[Excerpts from a dataset]
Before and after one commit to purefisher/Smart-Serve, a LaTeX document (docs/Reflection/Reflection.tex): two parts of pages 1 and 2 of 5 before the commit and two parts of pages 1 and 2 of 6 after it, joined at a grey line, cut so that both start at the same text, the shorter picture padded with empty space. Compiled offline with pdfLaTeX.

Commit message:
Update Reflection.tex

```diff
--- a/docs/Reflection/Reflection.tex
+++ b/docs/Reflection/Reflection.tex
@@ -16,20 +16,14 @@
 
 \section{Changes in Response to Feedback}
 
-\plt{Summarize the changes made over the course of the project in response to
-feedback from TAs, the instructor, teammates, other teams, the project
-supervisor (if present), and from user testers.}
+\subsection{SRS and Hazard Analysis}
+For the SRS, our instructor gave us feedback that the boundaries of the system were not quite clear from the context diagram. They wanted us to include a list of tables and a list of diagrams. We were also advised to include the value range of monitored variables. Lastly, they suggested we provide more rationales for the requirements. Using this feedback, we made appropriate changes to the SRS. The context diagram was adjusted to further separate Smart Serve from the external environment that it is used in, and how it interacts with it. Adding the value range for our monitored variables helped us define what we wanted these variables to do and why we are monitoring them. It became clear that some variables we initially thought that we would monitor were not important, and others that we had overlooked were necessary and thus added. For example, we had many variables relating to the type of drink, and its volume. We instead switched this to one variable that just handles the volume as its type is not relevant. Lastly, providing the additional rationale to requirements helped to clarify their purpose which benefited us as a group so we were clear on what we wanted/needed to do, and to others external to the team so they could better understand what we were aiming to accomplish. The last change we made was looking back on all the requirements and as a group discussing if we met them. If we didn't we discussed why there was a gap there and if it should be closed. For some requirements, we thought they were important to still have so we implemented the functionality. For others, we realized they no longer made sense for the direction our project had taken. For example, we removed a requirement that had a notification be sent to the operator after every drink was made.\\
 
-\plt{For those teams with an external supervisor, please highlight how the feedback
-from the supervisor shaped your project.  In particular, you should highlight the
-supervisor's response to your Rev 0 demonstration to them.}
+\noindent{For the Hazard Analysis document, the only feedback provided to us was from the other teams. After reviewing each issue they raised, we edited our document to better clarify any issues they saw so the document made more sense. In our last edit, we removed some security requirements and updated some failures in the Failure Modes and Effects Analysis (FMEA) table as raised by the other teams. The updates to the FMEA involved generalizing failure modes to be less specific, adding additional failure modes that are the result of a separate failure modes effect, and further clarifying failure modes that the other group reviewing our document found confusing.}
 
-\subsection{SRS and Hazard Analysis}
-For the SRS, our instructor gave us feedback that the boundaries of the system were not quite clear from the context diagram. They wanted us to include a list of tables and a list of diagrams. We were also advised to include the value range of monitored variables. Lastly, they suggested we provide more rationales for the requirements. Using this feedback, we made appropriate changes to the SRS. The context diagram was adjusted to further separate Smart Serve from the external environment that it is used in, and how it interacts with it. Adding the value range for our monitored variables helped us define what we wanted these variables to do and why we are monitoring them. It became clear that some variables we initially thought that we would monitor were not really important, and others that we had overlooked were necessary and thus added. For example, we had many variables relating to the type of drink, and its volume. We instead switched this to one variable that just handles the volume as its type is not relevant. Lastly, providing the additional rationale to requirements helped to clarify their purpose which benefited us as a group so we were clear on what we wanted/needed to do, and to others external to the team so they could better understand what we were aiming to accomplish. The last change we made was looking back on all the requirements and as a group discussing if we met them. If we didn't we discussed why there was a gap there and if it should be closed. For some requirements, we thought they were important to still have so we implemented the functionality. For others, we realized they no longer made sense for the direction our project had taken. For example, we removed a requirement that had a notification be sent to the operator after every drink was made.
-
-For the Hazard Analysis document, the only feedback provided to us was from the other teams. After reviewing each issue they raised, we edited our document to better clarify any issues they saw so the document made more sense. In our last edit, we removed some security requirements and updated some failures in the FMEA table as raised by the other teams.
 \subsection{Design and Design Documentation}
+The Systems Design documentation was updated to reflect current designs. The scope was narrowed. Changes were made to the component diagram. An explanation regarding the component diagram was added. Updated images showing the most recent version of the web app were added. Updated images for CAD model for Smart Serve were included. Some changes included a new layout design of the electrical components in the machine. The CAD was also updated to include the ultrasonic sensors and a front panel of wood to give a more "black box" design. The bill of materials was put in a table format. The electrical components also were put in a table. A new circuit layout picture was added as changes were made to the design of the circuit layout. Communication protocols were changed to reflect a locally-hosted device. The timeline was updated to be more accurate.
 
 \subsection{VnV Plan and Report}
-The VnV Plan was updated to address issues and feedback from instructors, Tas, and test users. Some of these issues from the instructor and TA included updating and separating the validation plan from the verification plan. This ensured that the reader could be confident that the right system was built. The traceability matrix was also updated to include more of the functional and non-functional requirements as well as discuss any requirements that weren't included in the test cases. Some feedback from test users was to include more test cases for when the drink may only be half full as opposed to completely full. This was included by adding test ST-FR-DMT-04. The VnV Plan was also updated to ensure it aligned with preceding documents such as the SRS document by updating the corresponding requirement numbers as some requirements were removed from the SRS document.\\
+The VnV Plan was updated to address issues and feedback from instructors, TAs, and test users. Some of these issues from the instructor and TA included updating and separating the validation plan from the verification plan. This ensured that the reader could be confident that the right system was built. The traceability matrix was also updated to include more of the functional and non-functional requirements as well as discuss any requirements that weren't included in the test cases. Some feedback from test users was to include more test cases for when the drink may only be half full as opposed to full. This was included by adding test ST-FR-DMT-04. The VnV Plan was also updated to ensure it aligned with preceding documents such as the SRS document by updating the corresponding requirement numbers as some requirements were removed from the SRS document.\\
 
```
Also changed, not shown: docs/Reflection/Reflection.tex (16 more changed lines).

To do.
Reproduce the data above exactly, leaving nothing out.

Reply to the task.
Before and after one commit to purefisher/Smart-Serve, a LaTeX document (docs/Reflection/Reflection.tex): two parts of pages 1 and 2 of 5 before the commit and two parts of pages 1 and 2 of 6 after it, joined at a grey line, cut so that both start at the same text, the shorter picture padded with empty space. Compiled offline with pdfLaTeX.

Commit message:
Update Reflection.tex

```diff
--- a/docs/Reflection/Reflection.tex
+++ b/docs/Reflection/Reflection.tex
@@ -16,20 +16,14 @@
 
 \section{Changes in Response to Feedback}
 
-\plt{Summarize the changes made over the course of the project in response to
-feedback from TAs, the instructor, teammates, other teams, the project
-supervisor (if present), and from user testers.}
+\subsection{SRS and Hazard Analysis}
+For the SRS, our instructor gave us feedback that the boundaries of the system were not quite clear from the context diagram. They wanted us to include a list of tables and a list of diagrams. We were also advised to include the value range of monitored variables. Lastly, they suggested we provide more rationales for the requirements. Using this feedback, we made appropriate changes to the SRS. The context diagram was adjusted to further separate Smart Serve from the external environment that it is used in, and how it interacts with it. Adding the value range for our monitored variables helped us define what we wanted these variables to do and why we are monitoring them. It became clear that some variables we initially thought that we would monitor were not important, and others that we had overlooked were necessary and thus added. For example, we had many variables relating to the type of drink, and its volume. We instead switched this to one variable that just handles the volume as its type is not relevant. Lastly, providing the additional rationale to requirements helped to clarify their purpose which benefited us as a group so we were clear on what we wanted/needed to do, and to others external to the team so they could better understand what we were aiming to accomplish. The last change we made was looking back on all the requirements and as a group discussing if we met them. If we didn't we discussed why there was a gap there and if it should be closed. For some requirements, we thought they were important to still have so we implemented the functionality. For others, we realized they no longer made sense for the direction our project had taken. For example, we removed a requirement that had a notification be sent to the operator after every drink was made.\\
 
-\plt{For those teams with an external supervisor, please highlight how the feedback
-from the supervisor shaped your project.  In particular, you should highlight the
-supervisor's response to your Rev 0 demonstration to them.}
+\noindent{For the Hazard Analysis document, the only feedback provided to us was from the other teams. After reviewing each issue they raised, we edited our document to better clarify any issues they saw so the document made more sense. In our last edit, we removed some security requirements and updated some failures in the Failure Modes and Effects Analysis (FMEA) table as raised by the other teams. The updates to the FMEA involved generalizing failure modes to be less specific, adding additional failure modes that are the result of a separate failure modes effect, and further clarifying failure modes that the other group reviewing our document found confusing.}
 
-\subsection{SRS and Hazard Analysis}
-For the SRS, our instructor gave us feedback that the boundaries of the system were not quite clear from the context diagram. They wanted us to include a list of tables and a list of diagrams. We were also advised to include the value range of monitored variables. Lastly, they suggested we provide more rationales for the requirements. Using this feedback, we made appropriate changes to the SRS. The context diagram was adjusted to further separate Smart Serve from the external environment that it is used in, and how it interacts with it. Adding the value range for our monitored variables helped us define what we wanted these variables to do and why we are monitoring them. It became clear that some variables we initially thought that we would monitor were not really important, and others that we had overlooked were necessary and thus added. For example, we had many variables relating to the type of drink, and its volume. We instead switched this to one variable that just handles the volume as its type is not relevant. Lastly, providing the additional rationale to requirements helped to clarify their purpose which benefited us as a group so we were clear on what we wanted/needed to do, and to others external to the team so they could better understand what we were aiming to accomplish. The last change we made was looking back on all the requirements and as a group discussing if we met them. If we didn't we discussed why there was a gap there and if it should be closed. For some requirements, we thought they were important to still have so we implemented the functionality. For others, we realized they no longer made sense for the direction our project had taken. For example, we removed a requirement that had a notification be sent to the operator after every drink was made.
-
-For the Hazard Analysis document, the only feedback provided to us was from the other teams. After reviewing each issue they raised, we edited our document to better clarify any issues they saw so the document made more sense. In our last edit, we removed some security requirements and updated some failures in the FMEA table as raised by the other teams.
 \subsection{Design and Design Documentation}
+The Systems Design documentation was updated to reflect current designs. The scope was narrowed. Changes were made to the component diagram. An explanation regarding the component diagram was added. Updated images showing the most recent version of the web app were added. Updated images for CAD model for Smart Serve were included. Some changes included a new layout design of the electrical components in the machine. The CAD was also updated to include the ultrasonic sensors and a front panel of wood to give a more "black box" design. The bill of materials was put in a table format. The electrical components also were put in a table. A new circuit layout picture was added as changes were made to the design of the circuit layout. Communication protocols were changed to reflect a locally-hosted device. The timeline was updated to be more accurate.
 
 \subsection{VnV Plan and Report}
-The VnV Plan was updated to address issues and feedback from instructors, Tas, and test users. Some of these issues from the instructor and TA included updating and separating the validation plan from the verification plan. This ensured that the reader could be confident that the right system was built. The traceability matrix was also updated to include more of the functional and non-functional requirements as well as discuss any requirements that weren't included in the test cases. Some feedback from test users was to include more test cases for when the drink may only be half full as opposed to completely full. This was included by adding test ST-FR-DMT-04. The VnV Plan was also updated to ensure it aligned with preceding documents such as the SRS document by updating the corresponding requirement numbers as some requirements were removed from the SRS document.\\
+The VnV Plan was updated to address issues and feedback from instructors, TAs, and test users. Some of these issues from the instructor and TA included updating and separating the validation plan from the verification plan. This ensured that the reader could be confident that the right system was built. The traceability matrix was also updated to include more of the functional and non-functional requirements as well as discuss any requirements that weren't included in the test cases. Some feedback from test users was to include more test cases for when the drink may only be half full as opposed to full. This was included by adding test ST-FR-DMT-04. The VnV Plan was also updated to ensure it aligned with preceding documents such as the SRS document by updating the corresponding requirement numbers as some requirements were removed from the SRS document.\\
 
```
Also changed, not shown: docs/Reflection/Reflection.tex (16 more changed lines).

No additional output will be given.